It’s liberating to have a will or living trust based estate plan in place protect your family’s future. However, creating an estate plan isn’t a one-time event. To ensure your wishes are followed correctly, it’s important to periodically review your estate plan.
At Guttman Law, we recommend a routine review or check-in every 3 to 5 years. It’s also important you contact your estate planning lawyer for a review if you experience a major life event. Let’s get into these life events and why they require changes to your estate plan.
1. Birth or Adoption of a Child or Grandchild
The birth or adoption of a child may necessitate a change, as you will want to ensure the child is provided for in the event of your death or incapacity by adding a guardian and trust provisions to your estate plan. The birth or adoption of a grandchild may also cause you to update how your assets are distributed at your passing.
You might wish to change your child’s guardian or modify your plan when your child becomes a legal adult. You may want to update your estate plan to address your children’s needs, such as educational funding or special needs.
You may also need to update your estate plan as your child ages and matures, and is ready to serve a role in your estate plan. Children often take the place of other family members or friends in your estate plan when they reach the right age.
2. Change in Marital Status
Whether you recently experienced the joy of a marriage or the difficulty of a divorce, your estate plan is probably the last thing you want to think about. However, these major life events require important estate plan changes.

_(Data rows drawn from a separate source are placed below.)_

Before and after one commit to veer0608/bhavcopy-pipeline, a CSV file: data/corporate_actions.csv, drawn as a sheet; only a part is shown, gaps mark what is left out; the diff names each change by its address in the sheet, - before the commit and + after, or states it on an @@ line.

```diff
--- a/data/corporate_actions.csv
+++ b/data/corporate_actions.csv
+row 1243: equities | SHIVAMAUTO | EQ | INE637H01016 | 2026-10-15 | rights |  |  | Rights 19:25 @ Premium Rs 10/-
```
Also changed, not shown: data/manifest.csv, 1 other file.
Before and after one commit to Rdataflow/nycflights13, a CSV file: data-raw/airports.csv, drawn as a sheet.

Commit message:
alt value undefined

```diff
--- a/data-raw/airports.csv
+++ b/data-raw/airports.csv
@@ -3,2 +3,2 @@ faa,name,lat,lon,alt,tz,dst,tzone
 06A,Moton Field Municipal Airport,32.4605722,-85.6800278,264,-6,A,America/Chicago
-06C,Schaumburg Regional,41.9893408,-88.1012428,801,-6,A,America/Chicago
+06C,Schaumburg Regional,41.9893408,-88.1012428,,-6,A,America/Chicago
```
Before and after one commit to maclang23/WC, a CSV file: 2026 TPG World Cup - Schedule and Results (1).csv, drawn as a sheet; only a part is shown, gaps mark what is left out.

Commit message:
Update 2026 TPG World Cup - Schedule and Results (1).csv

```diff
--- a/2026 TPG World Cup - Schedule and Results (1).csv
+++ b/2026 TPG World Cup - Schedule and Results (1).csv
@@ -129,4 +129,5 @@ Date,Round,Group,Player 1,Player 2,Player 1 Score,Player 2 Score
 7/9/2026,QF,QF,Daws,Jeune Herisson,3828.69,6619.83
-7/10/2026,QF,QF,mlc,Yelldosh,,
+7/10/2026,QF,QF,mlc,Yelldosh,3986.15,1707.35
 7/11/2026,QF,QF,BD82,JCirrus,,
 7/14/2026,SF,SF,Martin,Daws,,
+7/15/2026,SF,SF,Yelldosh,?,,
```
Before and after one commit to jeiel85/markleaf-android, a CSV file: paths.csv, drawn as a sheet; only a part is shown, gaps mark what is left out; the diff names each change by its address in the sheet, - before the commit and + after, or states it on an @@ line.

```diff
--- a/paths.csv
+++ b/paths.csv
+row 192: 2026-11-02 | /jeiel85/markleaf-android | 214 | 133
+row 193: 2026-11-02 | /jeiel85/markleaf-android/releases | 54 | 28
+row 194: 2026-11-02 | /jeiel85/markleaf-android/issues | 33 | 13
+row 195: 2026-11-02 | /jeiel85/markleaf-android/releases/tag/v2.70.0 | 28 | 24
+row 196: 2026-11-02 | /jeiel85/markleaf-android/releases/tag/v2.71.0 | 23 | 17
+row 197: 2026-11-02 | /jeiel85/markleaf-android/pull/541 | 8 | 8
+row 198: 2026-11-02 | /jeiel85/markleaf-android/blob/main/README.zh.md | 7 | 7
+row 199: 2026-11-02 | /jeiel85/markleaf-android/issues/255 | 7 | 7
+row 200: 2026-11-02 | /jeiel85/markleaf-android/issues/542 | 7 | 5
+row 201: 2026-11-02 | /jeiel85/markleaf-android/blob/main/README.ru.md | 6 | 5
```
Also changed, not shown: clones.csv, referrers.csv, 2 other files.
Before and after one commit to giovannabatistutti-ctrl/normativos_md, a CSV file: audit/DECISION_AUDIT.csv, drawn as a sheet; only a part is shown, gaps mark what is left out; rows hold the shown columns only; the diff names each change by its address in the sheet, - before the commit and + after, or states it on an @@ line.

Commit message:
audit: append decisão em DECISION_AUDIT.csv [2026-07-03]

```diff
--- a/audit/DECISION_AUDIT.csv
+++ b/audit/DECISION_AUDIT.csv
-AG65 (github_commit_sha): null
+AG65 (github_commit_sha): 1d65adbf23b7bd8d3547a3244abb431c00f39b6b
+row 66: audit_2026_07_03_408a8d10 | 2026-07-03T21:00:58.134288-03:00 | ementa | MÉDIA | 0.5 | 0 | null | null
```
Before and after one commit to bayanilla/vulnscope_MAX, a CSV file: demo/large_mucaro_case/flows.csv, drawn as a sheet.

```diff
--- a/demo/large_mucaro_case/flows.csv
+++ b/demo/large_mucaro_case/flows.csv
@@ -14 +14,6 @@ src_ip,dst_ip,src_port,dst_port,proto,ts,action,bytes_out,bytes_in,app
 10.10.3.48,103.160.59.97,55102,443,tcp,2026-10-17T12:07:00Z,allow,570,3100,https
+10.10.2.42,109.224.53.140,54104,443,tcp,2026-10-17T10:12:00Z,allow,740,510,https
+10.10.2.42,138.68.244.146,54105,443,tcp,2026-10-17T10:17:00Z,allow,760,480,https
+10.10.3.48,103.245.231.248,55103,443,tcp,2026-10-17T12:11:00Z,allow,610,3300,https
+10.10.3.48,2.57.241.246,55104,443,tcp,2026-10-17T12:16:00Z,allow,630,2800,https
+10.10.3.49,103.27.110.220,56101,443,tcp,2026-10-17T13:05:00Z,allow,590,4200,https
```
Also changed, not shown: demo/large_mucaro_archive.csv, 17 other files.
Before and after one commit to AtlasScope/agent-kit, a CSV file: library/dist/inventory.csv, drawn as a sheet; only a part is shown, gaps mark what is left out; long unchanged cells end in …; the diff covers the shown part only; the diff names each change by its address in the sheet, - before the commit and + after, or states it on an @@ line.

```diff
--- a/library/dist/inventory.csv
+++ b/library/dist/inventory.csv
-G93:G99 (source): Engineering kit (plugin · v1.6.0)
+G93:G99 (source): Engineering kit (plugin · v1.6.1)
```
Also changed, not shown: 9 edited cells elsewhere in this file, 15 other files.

With a new marriage, you will want to determine which assets to pass on to your new spouse. If you have a blended family with step-children you will want to be sure to address how these step-children are treated in your estate plan.
With a divorce, subject to the requirements of your divorce agreement, you will want to formally remove your ex-spouse as a beneficiary and add a new beneficiary on life insurance policies, pensions, and retirement accounts.
Blended families can make estate planning very complicated, so it’s imperative you consult with an estate planning attorney to ensure your wishes are carried out.
3. Death or Incapacity of a Loved One
If a person included in your estate plan passes away or becomes incapacitated, your plan will need to be revised. This includes family and friends who are personal representatives, successor trustees, beneficiaries, and guardians for your children.
If your spouse or another member of your family becomes ill or disabled, it’s also important to update your estate plan.
4. Change in Beneficiaries
You may want to add or remove the beneficiaries of your will or trust after changes in your life. Maybe you want to include new beneficiaries after a life event or add a charity or other organization as a beneficiary.
After a falling out with a beneficiary, you may want to disinherit them or modify their inheritance. You may also need to modify your estate plan if a beneficiary becomes ill or predeceases you.
5. Change in Assets
Large increases or decreases in assets represent a major change in your financial status and may necessitate a review of your estate plan. Increases like purchasing a new home or other large asset, receiving a large inheritance, or receiving a large gift could impact your estate plan.
If you need to borrow a large amount of money or take on liability for any other reason, you may also want to reflect that in your plan. If an investment or other more volatile asset increases or decreases in value significantly, you may need a review.
6. Change in Employment
If you recently got a new job or retired, you’ll want to ensure your plan reflects any significant life changes. Receiving a promotion could also merit a review, even if you don’t feel your role or status has changed significantly.
If you start a new business, you’ll want to make sure there is a succession plan in place.
7. Change in Probate or Tax Laws
Federal or state laws covering estate taxes and gifting change over time, so it’s a good idea to stay in contact with your attorney to stay up to date on how changes may affect your estate plan.
If you move to a new state, you may want to contact an estate planning lawyer to see if your new state has different laws that impact your estate plan.
Review Your Plan with the Attorneys at Guttman Law
There are a variety of other life events that may require an estate plan review. Maybe your attorney retired, and you’re unsure about the status of your estate plan. Maybe you’re considering a major life change, and you’re confused about how it would impact your estate plan.
No matter what your unique situation is and what changes you are going through, it’s a good idea to consult an estate planning attorney. The attorneys at Guttman Law can guide you through a review or update your estate planning needs. Schedule a free consultation today to learn more.